Thursday, October 15, 2009
JOHN TANNER, THE FALCON
Hansa-Hewlett Publishers of Kalamazoo, MI. recently published Charles Daudert‘s Narrative of John Tanner, The Falcon (found at Amazon and other major book stores.
This newest edition contains Tanner’s original Indian Captivity as he relayed it to Dr. Edwin James, M.D. It also includes the original Treatise on Indian Language and customs by Dr. James. Edwin James, M.D., was a renowned botanist and naturalist, and an Army surgeon at Fort Sault St. Marie, where Tanner had found employment as an Army interpreter.
Daudert, an Attorney as well as an accomplished author, has several published books in areas under History, Religion, and Academic. In his newest effort, he offers his own (new) Introduction based on his lengthy research. A special feature, is his splendid “Epilogue”. This life-long Attorney, has thoroughly reviewed legal issues in the question of “Who killed James Schoolcraft?”
While some allege that Tanner killed James, the brother of Henry Schoolcraft, by whom Tanner had been employed, Daudert offers additional research and provocative insights while weaving his way through a maze of prospective candidates for this as yet unsolved murder of nearly two centuries past--material not before published.
“The Falcon” provides a fascinating narrative of a victim suffering indignities that shape his life--so much not of his making. It offers insight into the daily life of earlier native America. It reflects the inevitable conflict of cultures as well as the corruption, suppression and ultimate destruction of Native American culture--not to mention the corrupt politics of Anglo-European interests.
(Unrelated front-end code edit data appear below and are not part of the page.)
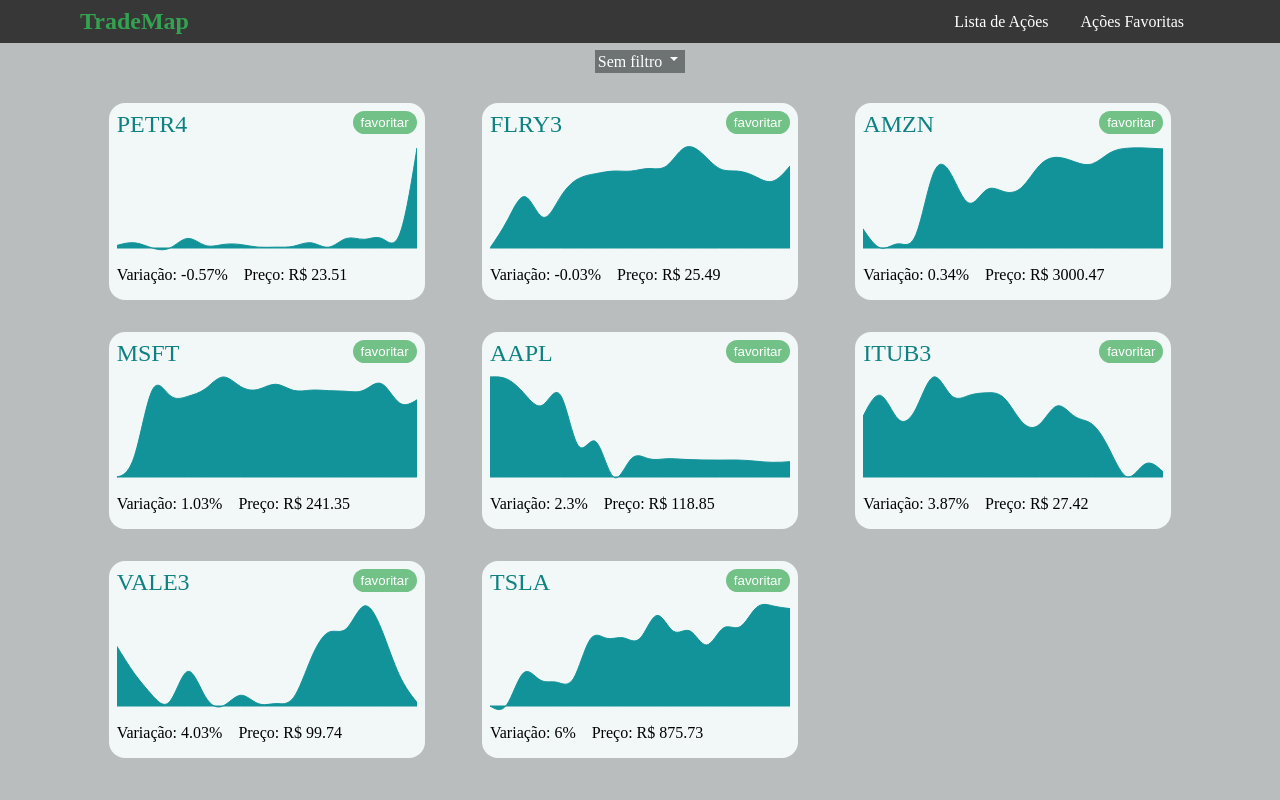
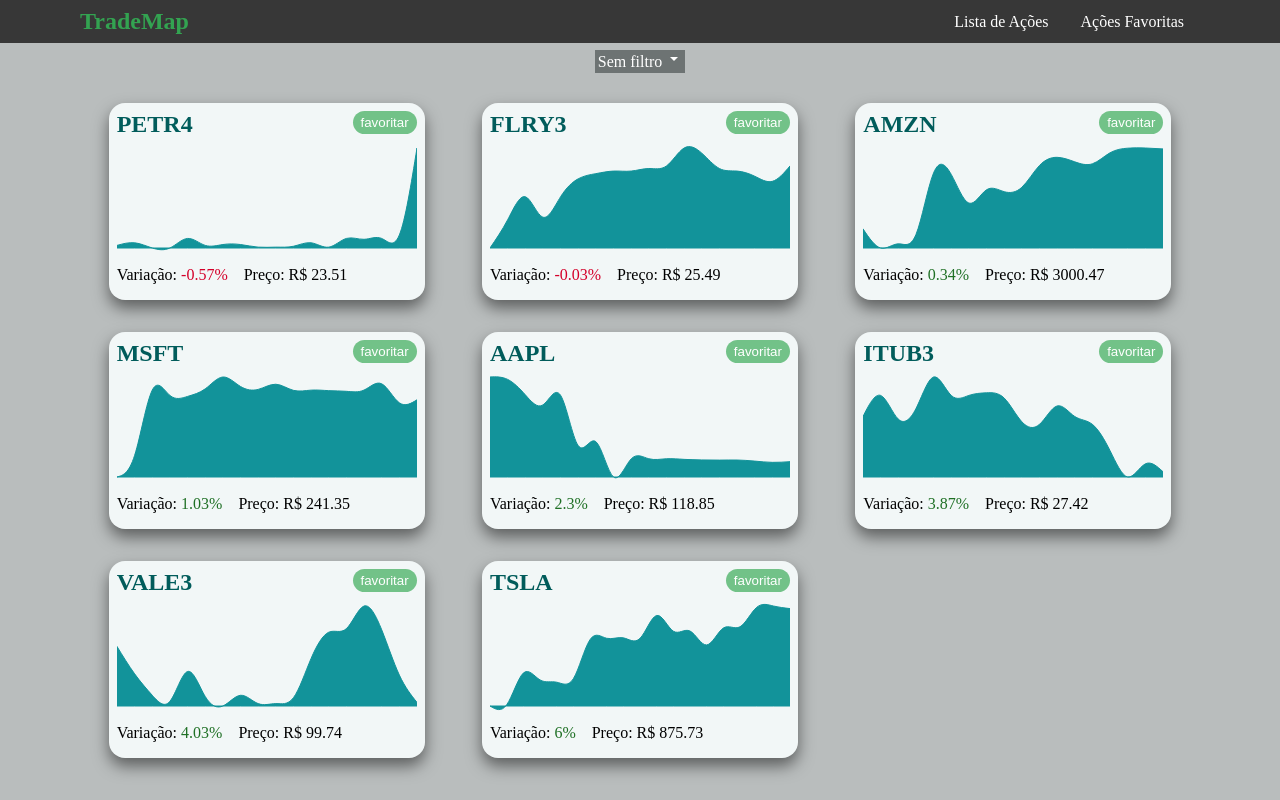
Before and after one commit to TradeMap-Code/desafio-frontend, a React (Create React App) app: page / in a window 1280 px wide. Built offline with nearby package versions, Linux system fonts and the light colour scheme.

Commit message:
stock variations displays different colors depende on if it's positive or negative values,

```diff
--- a/src/components/StockBlock.jsx
+++ b/src/components/StockBlock.jsx
@@ -40,7 +40,15 @@ export function StockBlock({
 
       <div className={styles.stockFooter}>
         <ul>
-          <li>Variação: {variation}%</li>
+          <li
+            className={
+              variation > 0
+                ? styles.positiveVariation
+                : styles.negativeVariation
+            }
+          >
+            Variação: <span>{variation}%</span>
+          </li>
           <li>Preço: R$ {price}</li>
         </ul>
       </div>
--- a/src/styles/components/StockBlock.module.css
+++ b/src/styles/components/StockBlock.module.css
@@ -3,16 +3,16 @@
   background: #f2f7f7;
   padding: 0.5rem;
   border-radius: 1rem;
+  box-shadow: 0px 8px 16px 0px rgba(0, 0, 0, 0.5);
 }
 
 .stockHeader {
   display: flex;
-justify-content: space-between;
+  justify-content: space-between;
 }
 
 .stockHeader h1 {
-  font-weight: normal;
-  color: #0e8281;
+  color: #015c5b;
   display: inline;
 }
 
@@ -26,3 +26,11 @@ justify-content: space-between;
   display: inline-block;
   padding: 0.5rem 1rem 0.5rem 0;
 }
+
+.stockFooter li.positiveVariation span {
+  color: #1f7025;
+}
+
+.stockFooter li.negativeVariation span{
+  color: #d4002a;
+}
```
Kidnapped from his father's Kentucky farm on the Ohio River at age nine, John Tanner was carried north by Shawnee Indians to Saginaw--Michigan Territory. Two years later he was bartered to an Ottawa tribe at Petoskey. At 13 he was taken to the region of present-day Winnipeg, where he endured a gut-wrenching 30 years of living, hunting, and starving among the Ojibway people--totally culturally assimilated.
Tanner married twice, and had a family, but lost all knowledge of English except for a few rudimentary words. At age thirty-nine, opportunity came for a return to the “Soo”. Meeting Dr. James, he found members of “his family”--a story by itself.
Dr. James wrote down Tanner's autobiography as Tanner told it. In 1830 they published A NARRATIVE OF THE CAPTIVITY AND ADVENTURES OF JOHN TANNER (U.S. INTERPRETER AT THE SAUT de SAINTE MARIE) DURING THIRTY YEARS RESIDENCE AMONG THE INDIANS IN THE INTERIOR OF NORTH AMERICA.
This new edition--Tanner, James, Daudert--includes the original 1830 edition, by Dr. James, with his lengthy treatise of Indian culture and language. Daudert adds a thoroughly researched new Introduction and an interesting Epilogue, along with photographs, maps and brief biographical notes of important people in Tanner's life.
While Dr. Edwin James was an outspoken champion of the Indians, his account of Tanner failed to prevent the “Trail of Tears” and related tragedies. But as we learn, not all forest Indians were corrupted, although perceived as “savages.“ Daudert reminds us that Tanner’s band was rescued from death and starvation by Indians of the forest regions who still practiced the traditions of Native American culture that served them so well for so many generations, until exploited by the White Man‘s “Spirits” and other corruptive influences.
Daudert intends for his expanded edition to enlighten students of Native American culture, as well as achieve some of the purposes originally intended by Edwin James. While I found more information than I could immediately digest, I found a very readable story of a historical character that was new to me--a great read. In addition, mystery, historical intrigue, legal and social issues, fired my mind with interest.
I satisfied myself with who did NOT murder James Schoolcraft; I wonder who you think did. I recommend this new edition by Charles Daudert for your informed reading pleasure. It is apparently selling quite well at Amazon--John Tanner, the Falcon
Wayne, walking with Warner,